> HOW TO COMPLETE THIS TASK: In the listing that follows, count the lines that include "values", and answer with the total alone.

..............................

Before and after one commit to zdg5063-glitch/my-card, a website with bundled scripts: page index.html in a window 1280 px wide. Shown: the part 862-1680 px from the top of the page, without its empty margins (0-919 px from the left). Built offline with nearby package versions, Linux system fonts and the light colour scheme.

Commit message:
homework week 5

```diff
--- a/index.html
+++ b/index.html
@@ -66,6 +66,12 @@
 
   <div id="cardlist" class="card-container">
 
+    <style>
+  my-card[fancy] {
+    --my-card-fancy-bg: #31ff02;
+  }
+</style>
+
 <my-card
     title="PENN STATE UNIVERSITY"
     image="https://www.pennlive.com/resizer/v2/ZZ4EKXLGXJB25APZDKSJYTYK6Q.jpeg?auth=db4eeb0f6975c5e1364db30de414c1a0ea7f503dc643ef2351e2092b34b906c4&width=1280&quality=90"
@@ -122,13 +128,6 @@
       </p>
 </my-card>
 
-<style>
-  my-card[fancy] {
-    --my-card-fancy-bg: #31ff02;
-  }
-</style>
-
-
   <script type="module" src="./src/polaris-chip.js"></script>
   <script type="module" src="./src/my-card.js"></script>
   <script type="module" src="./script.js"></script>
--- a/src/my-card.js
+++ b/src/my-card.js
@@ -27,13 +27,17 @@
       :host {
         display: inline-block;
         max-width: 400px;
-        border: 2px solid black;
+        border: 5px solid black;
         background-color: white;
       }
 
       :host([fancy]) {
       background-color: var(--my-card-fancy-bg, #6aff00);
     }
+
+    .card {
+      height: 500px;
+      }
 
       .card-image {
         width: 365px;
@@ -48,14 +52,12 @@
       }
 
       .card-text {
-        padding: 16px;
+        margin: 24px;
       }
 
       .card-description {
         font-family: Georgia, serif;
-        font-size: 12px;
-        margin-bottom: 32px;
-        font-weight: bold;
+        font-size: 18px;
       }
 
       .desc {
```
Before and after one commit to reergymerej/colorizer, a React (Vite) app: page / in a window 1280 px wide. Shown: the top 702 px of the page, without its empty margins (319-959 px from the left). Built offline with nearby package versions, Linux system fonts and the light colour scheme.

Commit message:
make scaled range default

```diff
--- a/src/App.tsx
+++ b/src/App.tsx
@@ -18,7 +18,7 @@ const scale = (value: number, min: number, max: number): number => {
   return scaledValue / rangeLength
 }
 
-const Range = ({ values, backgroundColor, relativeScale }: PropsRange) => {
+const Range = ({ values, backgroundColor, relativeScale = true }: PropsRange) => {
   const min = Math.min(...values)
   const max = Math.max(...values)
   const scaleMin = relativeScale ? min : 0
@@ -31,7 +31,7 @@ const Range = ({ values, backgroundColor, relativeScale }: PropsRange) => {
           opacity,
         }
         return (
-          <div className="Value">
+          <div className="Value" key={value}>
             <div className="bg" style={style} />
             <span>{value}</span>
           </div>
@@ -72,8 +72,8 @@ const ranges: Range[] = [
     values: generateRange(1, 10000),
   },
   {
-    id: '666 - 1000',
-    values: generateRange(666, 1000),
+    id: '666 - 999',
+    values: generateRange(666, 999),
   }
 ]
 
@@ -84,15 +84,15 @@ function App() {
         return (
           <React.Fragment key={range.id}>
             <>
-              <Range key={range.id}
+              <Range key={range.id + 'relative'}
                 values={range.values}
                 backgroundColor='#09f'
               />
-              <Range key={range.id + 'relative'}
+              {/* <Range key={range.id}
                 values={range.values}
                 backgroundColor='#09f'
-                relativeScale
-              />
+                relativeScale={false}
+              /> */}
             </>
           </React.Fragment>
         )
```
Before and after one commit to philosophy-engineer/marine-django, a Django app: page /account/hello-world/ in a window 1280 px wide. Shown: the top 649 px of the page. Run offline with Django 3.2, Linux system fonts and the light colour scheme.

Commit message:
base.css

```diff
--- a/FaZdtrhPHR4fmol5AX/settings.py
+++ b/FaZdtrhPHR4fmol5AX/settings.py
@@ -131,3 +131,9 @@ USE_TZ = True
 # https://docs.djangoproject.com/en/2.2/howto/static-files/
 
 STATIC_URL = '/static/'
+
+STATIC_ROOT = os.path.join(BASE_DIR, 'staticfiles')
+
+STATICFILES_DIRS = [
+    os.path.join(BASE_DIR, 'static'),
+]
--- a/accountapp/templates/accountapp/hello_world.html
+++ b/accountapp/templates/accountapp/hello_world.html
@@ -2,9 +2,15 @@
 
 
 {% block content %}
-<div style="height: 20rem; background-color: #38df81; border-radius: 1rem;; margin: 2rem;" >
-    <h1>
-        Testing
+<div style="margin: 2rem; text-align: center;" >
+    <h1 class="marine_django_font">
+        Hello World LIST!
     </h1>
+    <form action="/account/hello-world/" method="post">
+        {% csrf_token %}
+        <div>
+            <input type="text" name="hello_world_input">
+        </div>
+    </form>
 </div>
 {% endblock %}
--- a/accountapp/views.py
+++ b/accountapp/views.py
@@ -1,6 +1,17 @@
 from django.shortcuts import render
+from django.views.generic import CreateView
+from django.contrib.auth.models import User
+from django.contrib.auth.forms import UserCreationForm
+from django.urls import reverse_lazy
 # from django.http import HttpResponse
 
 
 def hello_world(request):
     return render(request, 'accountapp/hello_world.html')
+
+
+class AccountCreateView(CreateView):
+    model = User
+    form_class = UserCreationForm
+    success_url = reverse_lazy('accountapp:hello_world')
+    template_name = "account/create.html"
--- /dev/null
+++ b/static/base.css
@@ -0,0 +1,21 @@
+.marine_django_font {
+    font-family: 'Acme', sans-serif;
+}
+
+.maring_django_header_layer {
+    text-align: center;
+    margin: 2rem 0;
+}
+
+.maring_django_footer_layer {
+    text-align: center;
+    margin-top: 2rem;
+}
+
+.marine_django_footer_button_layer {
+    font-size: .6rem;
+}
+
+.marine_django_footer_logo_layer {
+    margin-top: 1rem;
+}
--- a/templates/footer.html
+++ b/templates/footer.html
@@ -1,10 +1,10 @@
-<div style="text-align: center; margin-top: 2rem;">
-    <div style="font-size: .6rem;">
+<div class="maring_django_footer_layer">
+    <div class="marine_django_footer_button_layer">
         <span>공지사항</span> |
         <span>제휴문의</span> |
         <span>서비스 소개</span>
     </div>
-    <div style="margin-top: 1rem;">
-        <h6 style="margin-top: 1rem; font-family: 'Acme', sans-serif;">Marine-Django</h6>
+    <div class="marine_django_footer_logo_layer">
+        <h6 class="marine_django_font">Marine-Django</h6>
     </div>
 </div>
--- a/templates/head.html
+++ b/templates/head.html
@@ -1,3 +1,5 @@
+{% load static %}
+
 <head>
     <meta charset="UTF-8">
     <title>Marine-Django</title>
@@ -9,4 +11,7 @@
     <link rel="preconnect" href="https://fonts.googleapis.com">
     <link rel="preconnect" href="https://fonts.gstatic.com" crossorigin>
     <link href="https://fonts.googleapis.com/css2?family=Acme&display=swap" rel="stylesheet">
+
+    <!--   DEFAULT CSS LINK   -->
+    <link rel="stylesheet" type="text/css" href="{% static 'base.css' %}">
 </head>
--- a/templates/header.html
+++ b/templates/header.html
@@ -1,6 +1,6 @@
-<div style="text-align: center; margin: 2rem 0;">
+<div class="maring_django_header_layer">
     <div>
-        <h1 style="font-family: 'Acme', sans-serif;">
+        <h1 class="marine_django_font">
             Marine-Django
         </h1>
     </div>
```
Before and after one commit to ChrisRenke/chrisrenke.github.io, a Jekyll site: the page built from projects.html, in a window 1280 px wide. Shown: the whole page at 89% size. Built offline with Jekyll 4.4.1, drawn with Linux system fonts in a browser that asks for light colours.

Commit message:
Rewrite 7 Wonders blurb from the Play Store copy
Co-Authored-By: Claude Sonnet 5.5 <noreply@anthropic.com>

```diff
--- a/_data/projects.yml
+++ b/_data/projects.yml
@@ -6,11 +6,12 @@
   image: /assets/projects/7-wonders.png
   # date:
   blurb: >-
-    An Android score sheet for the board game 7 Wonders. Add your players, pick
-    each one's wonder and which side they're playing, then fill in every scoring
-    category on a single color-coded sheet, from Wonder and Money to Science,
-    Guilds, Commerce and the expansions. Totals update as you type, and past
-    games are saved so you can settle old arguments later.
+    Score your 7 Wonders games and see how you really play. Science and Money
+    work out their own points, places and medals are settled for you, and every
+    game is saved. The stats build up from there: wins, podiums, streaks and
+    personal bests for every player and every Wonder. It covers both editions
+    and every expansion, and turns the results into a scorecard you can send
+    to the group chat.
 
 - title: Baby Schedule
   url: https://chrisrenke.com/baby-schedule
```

..............................

> SOLUTION: 10